Yes You Are is a Kansas City band oozing in poppy goodness. Their set was moved off an outdoor stage at Midcoast Takeover when the rain started falling. This put them in a small corner inside, and believe us when we say that corner could hardly contain their energy. Yes You Are were bouncy, fun, and always on. They had a flair for theatrics and dramatics, even on their slower numbers (or “couples skate,” as they call it). The vocal harmonies are both soothing and upbeat, a difficult trait to master for any band. What is it about Kansas City? That town is so good at making all these feel-good pop bands.

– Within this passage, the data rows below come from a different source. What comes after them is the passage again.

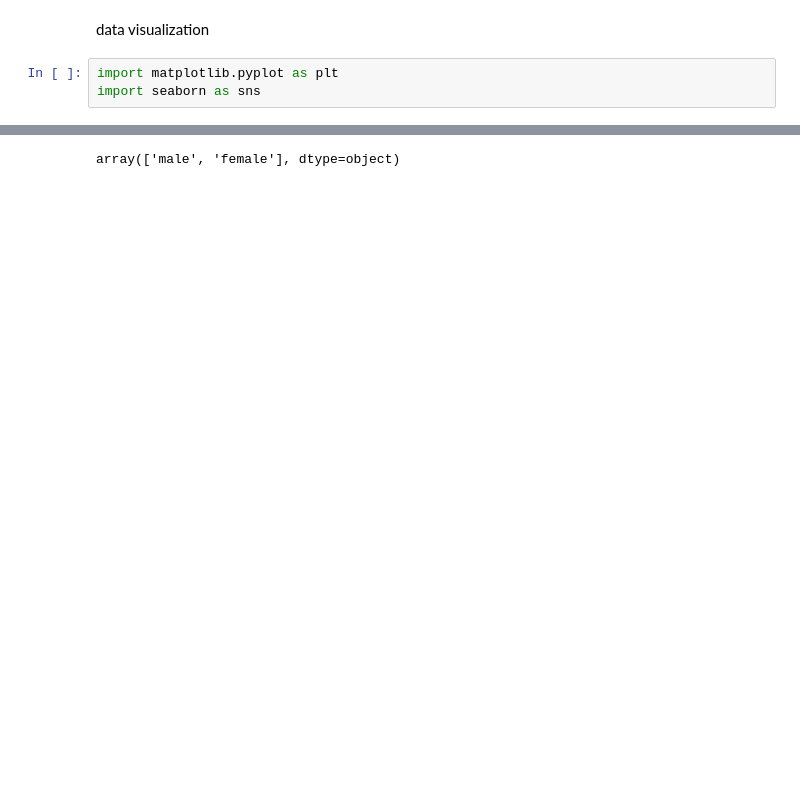
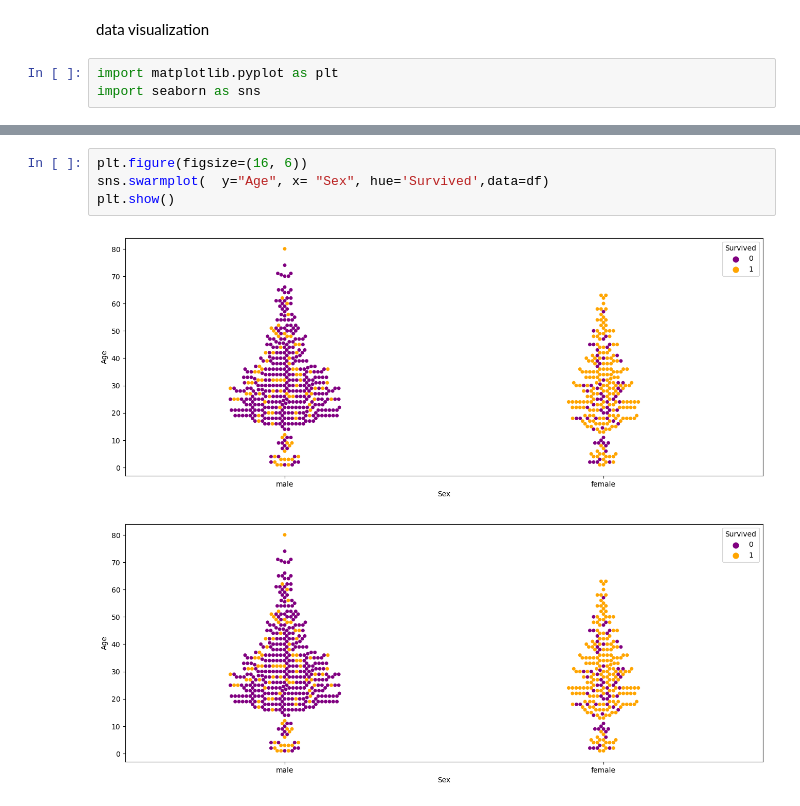
Before and after one commit to DepressoLofi/beginner-MachineLearning, a Jupyter notebook: homework/homework_eda.ipynb, the cells around one changed output, grey strips where cells are left out. Drawn from its saved outputs; the diff is of its cells as text; blank space fills up the shorter version.

```diff
--- a/homework/homework_eda.ipynb
+++ b/homework/homework_eda.ipynb
@@ -145,3 +157,7 @@ Name: Sex, dtype: int64
 # %%
+plt.figure(figsize=(16, 6))
+sns.swarmplot(  y="Age", x= "Sex", hue='Survived',data=df)
+plt.show()
 # %% [output]
-array(['male', 'female'], dtype=object)
+[figure, added]
+[figure, added]
```
Also changed, not shown: parts of 15 cells of this notebook, 1 other file.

Here’s the deal with the Erykah Badu show. Many people, from attendees to badge-holders and the even the media, waited HOURS for this show. They waited hours to get into the Mohawk, and once they were in they waited hours to claim their precious spots. She was set to go on at 12:40 but didn’t get onstage until nearly an hour later. The crowd was growing agitated. They were tired, dehydrated, and about to collapse. But then she took the stage in her crazy hat and all was immediately forgiven.
The woman was all attitude! She truly is one of the reigning queens of music. Her poetic words flowed out of her like a soft stream, but the words were full of attitude and she constantly flipped the bird on one of her ring-covered fingers. She calmed the crowd, she joked with them, and she reminded us what a true artist looks like with her timeless perfection and musical grace.
Would we stand in one spot for four hours again to see Erykah Badu? Probably.
Stiff Middle Fingers
As pointed out earlier, Stiff Middle Fingers is becoming a national treasure. They messed with Texas and somehow came out alive. The band’s new van, Randy the Dog Van, acquired multiple gasps, laughs, and stares across the festival. Additionally, singer Travis Arey donned a top dissing Kansas Gov. Sam Brownback, as well as a pair of shorts with male genitalia printed on them, which makes him both a hero and a fashion icon. At their second showcase on Saturday, he sported a Texas thong (a “souvenir” as he called it). Don’t ever change, Stiff Middle Fingers.
Editor’s note: it must be said how impressed we were when Stiff Middle Fingers’ guitarist Aaron Swenson caught a piece of the falling stage that fell victim to an enormous gust of wind with one hand, while holding his guitar with the other. That guy is Hercules!
As pointed out throughout this post, we’re fond of musicians who make the audience uncomfortable… and nobody does it quite like Vince Staples. We caught him at the SPIN show, where he spent equal amounts of time performing as he did sassing the audience. The man’s words felt genuine, poetic, and authentic. But when the must was over, he agitated the audience with truths they didn’t want to confront. Our favorite line was when he looked at all the cameras pointed at him, then glanced out at the at-capacity venue and declared “I feel like I’m at a slave auction!” The audience was hardly finished with their collective gasp when his DJ chimed in “This one has all its teeth!”
Earlier in the week, he played the Spotify stage… where he proceeded to rip Spotify for cheating musicians.
Vince Staples may have had the best, and most remorseless, SXSW ever.
Runners up: Tacocat (for embodying everything cool and fun about rock and roll right now) and Thee Oh Sees (who played Hotel Vegas every single day).
This was Deftones’ SXSW debut, and we caught their second festival performance at Stubbs. Having just the night before played to an overwhelming audience at the much larger venue at Lady Bird Lake, Deftones didn’t show the least bit of fatigue and frontman Cheno Moreno seemed to have a hard time holding back his smile at the fist pumping, encore demanding crowd.
Japan Night is a SXSW staple notorious for crazy antics and this year did not disappoint… Unless, of course, a screaming and soaking wet Japanese man clad only in superhero underwear and a monster mask playing slip ‘n slide on the dance floor doesn’t qualify as crazy.
Words and photos by Fally Afani and Leroy Pristach